Activity: Please return the lines of the data that contain "style".

Web page revision data
-.-.-
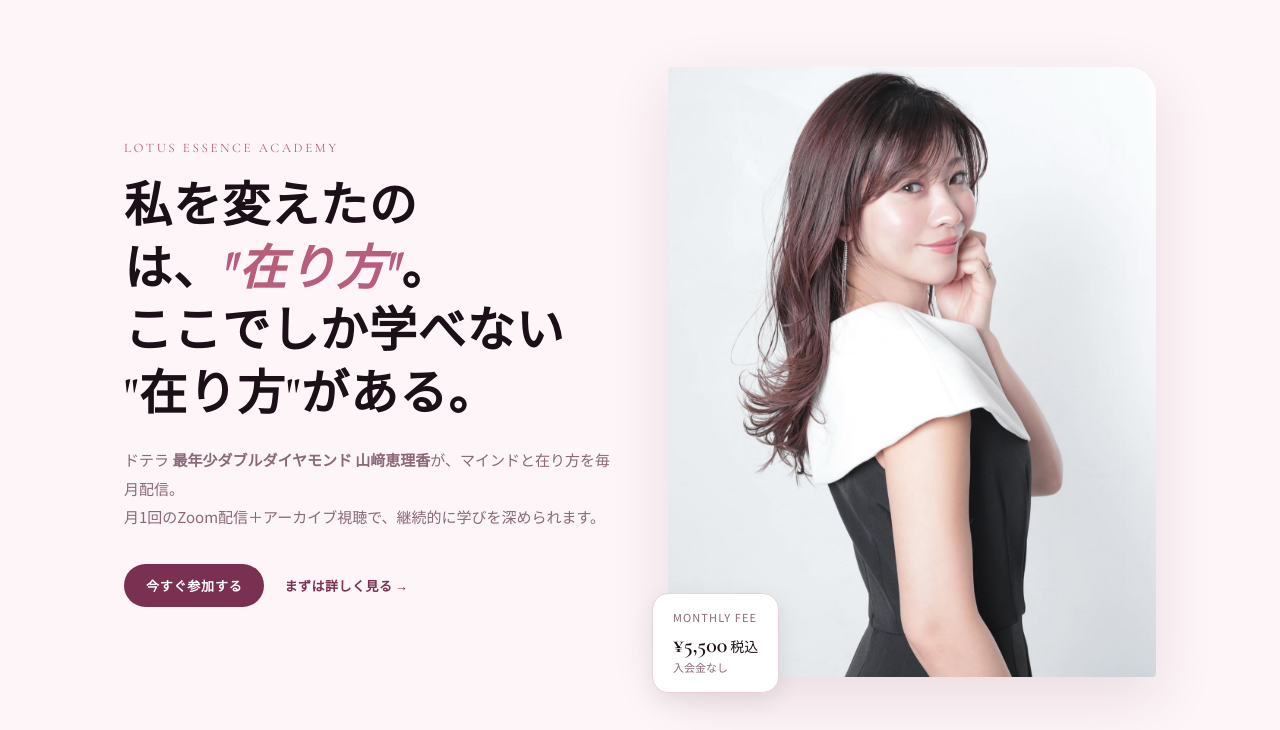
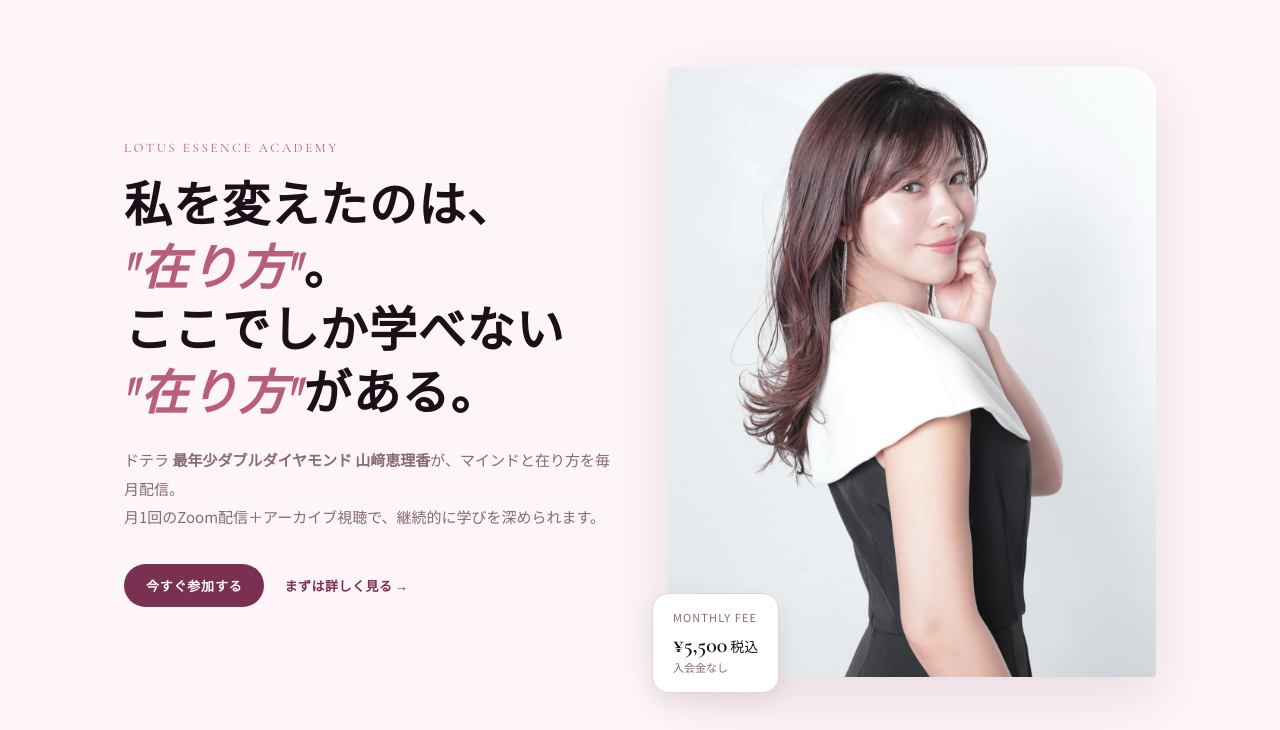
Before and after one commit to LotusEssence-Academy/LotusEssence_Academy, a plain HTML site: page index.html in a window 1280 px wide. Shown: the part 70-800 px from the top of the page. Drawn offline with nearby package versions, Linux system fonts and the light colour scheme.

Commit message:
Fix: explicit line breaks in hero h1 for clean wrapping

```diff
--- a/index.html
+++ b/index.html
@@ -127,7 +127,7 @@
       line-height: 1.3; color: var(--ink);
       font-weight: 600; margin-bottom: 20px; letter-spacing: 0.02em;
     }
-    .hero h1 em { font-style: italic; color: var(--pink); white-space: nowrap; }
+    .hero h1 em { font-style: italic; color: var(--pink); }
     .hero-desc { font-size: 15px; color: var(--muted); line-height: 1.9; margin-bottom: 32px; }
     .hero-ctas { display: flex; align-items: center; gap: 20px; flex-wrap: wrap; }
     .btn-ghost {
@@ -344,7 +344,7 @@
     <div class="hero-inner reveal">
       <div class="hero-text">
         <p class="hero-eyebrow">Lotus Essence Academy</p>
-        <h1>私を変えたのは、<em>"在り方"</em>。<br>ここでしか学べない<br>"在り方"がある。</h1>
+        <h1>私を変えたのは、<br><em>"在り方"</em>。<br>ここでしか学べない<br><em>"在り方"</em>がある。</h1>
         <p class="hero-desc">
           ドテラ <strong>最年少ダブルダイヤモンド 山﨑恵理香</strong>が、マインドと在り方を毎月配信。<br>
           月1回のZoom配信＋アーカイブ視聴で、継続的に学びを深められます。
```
-.-.-
Expected answer:
-    .hero h1 em { font-style: italic; color: var(--pink); white-space: nowrap; }
+    .hero h1 em { font-style: italic; color: var(--pink); }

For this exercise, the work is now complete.